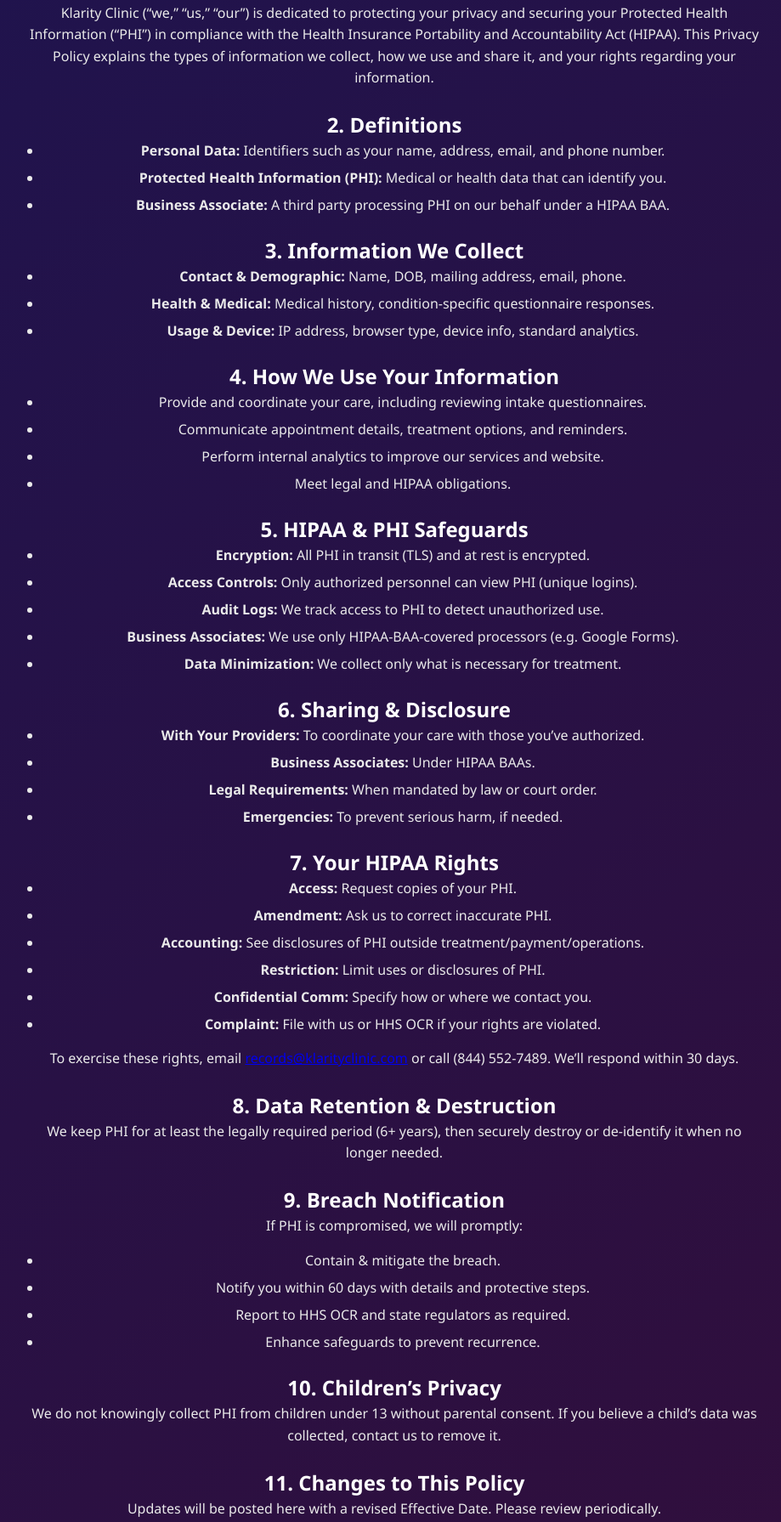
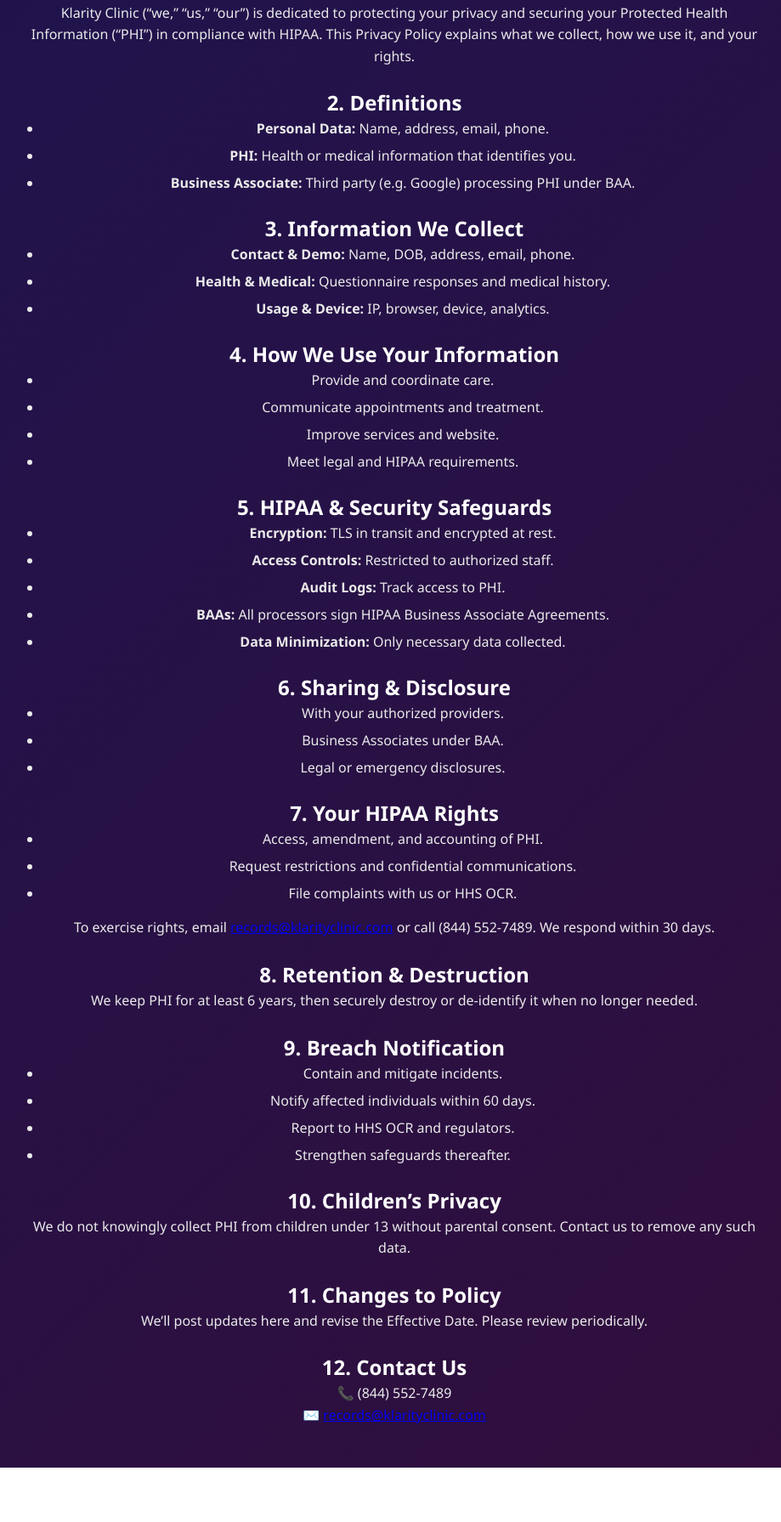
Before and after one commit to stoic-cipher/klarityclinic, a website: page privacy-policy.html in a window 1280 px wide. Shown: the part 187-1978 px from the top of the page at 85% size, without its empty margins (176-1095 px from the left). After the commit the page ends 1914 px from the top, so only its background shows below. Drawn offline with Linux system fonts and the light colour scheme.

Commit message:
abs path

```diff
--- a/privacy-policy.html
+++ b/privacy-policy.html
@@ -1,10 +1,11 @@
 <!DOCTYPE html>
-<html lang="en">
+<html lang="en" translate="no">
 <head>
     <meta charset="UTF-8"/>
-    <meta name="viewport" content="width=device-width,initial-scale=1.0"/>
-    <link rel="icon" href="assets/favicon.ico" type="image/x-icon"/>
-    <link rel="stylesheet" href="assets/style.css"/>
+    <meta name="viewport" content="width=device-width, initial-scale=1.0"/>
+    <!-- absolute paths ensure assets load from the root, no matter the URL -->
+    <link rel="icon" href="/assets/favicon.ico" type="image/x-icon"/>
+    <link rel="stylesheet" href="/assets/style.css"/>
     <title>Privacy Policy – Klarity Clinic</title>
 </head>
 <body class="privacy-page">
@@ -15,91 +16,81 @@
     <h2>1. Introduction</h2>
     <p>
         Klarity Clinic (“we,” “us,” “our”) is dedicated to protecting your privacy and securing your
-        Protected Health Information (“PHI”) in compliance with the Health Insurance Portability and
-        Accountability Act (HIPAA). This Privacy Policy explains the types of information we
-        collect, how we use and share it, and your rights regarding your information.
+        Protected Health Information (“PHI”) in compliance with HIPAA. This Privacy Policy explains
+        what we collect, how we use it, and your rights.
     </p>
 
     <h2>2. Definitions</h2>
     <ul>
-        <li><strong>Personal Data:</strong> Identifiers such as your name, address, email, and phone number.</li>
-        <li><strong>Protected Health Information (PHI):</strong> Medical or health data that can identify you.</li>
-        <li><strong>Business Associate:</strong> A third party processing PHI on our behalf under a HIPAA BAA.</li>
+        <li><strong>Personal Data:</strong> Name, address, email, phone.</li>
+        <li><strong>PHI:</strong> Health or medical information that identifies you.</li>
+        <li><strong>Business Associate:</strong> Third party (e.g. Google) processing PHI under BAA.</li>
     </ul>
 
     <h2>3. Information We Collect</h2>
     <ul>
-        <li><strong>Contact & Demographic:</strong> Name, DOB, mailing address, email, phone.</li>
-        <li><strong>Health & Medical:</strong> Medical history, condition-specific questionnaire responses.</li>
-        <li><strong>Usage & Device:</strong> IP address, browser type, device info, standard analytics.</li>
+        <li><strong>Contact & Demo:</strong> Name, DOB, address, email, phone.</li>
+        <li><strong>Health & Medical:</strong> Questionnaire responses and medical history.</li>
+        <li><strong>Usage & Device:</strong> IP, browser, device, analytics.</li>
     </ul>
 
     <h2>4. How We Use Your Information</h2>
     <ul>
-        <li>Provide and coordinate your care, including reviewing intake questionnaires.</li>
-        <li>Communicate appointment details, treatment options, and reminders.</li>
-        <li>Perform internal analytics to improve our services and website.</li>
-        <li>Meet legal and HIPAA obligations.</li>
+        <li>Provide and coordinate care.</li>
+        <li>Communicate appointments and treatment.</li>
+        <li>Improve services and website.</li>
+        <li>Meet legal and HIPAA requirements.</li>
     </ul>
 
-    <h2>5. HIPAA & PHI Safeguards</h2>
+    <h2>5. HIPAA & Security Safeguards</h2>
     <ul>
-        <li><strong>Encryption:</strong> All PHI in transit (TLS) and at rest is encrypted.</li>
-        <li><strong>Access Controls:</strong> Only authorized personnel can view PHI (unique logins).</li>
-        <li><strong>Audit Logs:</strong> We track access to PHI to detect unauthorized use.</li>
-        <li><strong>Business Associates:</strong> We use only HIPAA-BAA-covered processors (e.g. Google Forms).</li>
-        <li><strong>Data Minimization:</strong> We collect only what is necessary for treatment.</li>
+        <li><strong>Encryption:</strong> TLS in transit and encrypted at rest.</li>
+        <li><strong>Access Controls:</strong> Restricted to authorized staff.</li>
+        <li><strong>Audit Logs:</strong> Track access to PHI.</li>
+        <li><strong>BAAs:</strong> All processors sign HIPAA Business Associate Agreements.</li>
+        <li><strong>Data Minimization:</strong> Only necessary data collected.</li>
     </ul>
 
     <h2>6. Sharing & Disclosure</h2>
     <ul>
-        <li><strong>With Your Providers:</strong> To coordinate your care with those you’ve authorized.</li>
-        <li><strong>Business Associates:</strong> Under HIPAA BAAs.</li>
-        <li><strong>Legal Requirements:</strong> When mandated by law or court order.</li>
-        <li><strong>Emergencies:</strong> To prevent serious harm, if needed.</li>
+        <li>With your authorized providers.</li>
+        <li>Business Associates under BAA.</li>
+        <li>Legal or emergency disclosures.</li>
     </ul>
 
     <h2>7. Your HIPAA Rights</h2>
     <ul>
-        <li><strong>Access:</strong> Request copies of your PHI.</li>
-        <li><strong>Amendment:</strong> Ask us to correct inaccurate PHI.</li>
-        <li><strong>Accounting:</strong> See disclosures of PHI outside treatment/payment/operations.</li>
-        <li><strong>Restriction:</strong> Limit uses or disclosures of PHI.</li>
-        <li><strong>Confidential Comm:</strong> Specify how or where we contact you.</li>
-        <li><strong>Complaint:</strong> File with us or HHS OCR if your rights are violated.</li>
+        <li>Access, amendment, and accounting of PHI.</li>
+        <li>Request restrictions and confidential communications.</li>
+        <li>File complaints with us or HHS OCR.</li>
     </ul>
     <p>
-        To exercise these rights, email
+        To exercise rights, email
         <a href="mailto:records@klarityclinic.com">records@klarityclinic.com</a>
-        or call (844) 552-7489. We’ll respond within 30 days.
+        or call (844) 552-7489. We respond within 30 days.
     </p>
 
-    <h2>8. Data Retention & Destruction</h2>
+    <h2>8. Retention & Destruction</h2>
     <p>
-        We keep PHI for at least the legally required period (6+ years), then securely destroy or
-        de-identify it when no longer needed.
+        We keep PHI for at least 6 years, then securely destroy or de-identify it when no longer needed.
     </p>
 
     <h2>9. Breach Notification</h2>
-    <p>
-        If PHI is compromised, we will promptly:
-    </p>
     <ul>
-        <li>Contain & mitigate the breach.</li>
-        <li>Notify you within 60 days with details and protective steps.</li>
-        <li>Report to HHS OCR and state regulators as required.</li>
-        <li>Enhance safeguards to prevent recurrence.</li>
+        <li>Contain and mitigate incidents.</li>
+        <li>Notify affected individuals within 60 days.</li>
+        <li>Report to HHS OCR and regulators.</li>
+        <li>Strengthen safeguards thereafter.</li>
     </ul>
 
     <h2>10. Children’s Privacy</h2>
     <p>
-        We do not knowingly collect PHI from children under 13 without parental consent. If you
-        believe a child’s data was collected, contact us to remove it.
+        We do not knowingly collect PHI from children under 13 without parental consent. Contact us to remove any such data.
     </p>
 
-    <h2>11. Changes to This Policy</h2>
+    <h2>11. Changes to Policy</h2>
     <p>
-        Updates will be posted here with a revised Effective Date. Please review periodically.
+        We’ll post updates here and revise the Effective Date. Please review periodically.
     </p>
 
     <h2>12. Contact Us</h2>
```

■ **REQUIRED WORK**
The answer must be every line of the records above that holds the word "least".

■ **RESPONSE AREA**
-        We keep PHI for at least the legally required period (6+ years), then securely destroy or
+        We keep PHI for at least 6 years, then securely destroy or de-identify it when no longer needed.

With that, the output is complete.